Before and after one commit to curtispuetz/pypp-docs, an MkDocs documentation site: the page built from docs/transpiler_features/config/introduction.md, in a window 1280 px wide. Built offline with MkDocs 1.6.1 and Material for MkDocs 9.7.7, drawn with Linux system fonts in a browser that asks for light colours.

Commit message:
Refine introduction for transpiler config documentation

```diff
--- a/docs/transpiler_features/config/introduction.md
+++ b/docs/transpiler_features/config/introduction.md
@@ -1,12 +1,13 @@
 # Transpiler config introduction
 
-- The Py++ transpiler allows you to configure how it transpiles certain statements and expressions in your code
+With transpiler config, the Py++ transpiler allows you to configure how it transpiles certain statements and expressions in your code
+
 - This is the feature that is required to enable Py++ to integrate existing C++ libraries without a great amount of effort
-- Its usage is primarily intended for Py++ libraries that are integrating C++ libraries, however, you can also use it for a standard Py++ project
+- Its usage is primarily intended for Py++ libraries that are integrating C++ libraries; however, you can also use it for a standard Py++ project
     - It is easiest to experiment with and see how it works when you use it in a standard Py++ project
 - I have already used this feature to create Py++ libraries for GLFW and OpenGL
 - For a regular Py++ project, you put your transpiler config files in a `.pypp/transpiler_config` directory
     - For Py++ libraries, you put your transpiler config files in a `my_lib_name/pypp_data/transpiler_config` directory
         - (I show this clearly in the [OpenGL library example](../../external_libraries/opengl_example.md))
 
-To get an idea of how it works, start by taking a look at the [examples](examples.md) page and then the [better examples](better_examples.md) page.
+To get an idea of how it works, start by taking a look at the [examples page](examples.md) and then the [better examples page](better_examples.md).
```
_ _ _
▶ **HOW TO COMPLETE THIS TASK**: Check each line of the records above, and copy those that hold the word "introduction".

▶ **ANSWER FOR THE TASK**:
Before and after one commit to curtispuetz/pypp-docs, an MkDocs documentation site: the page built from docs/transpiler_features/config/introduction.md, in a window 1280 px wide. Built offline with MkDocs 1.6.1 and Material for MkDocs 9.7.7, drawn with Linux system fonts in a browser that asks for light colours.
Refine introduction for transpiler config documentation
--- a/docs/transpiler_features/config/introduction.md
+++ b/docs/transpiler_features/config/introduction.md
 # Transpiler config introduction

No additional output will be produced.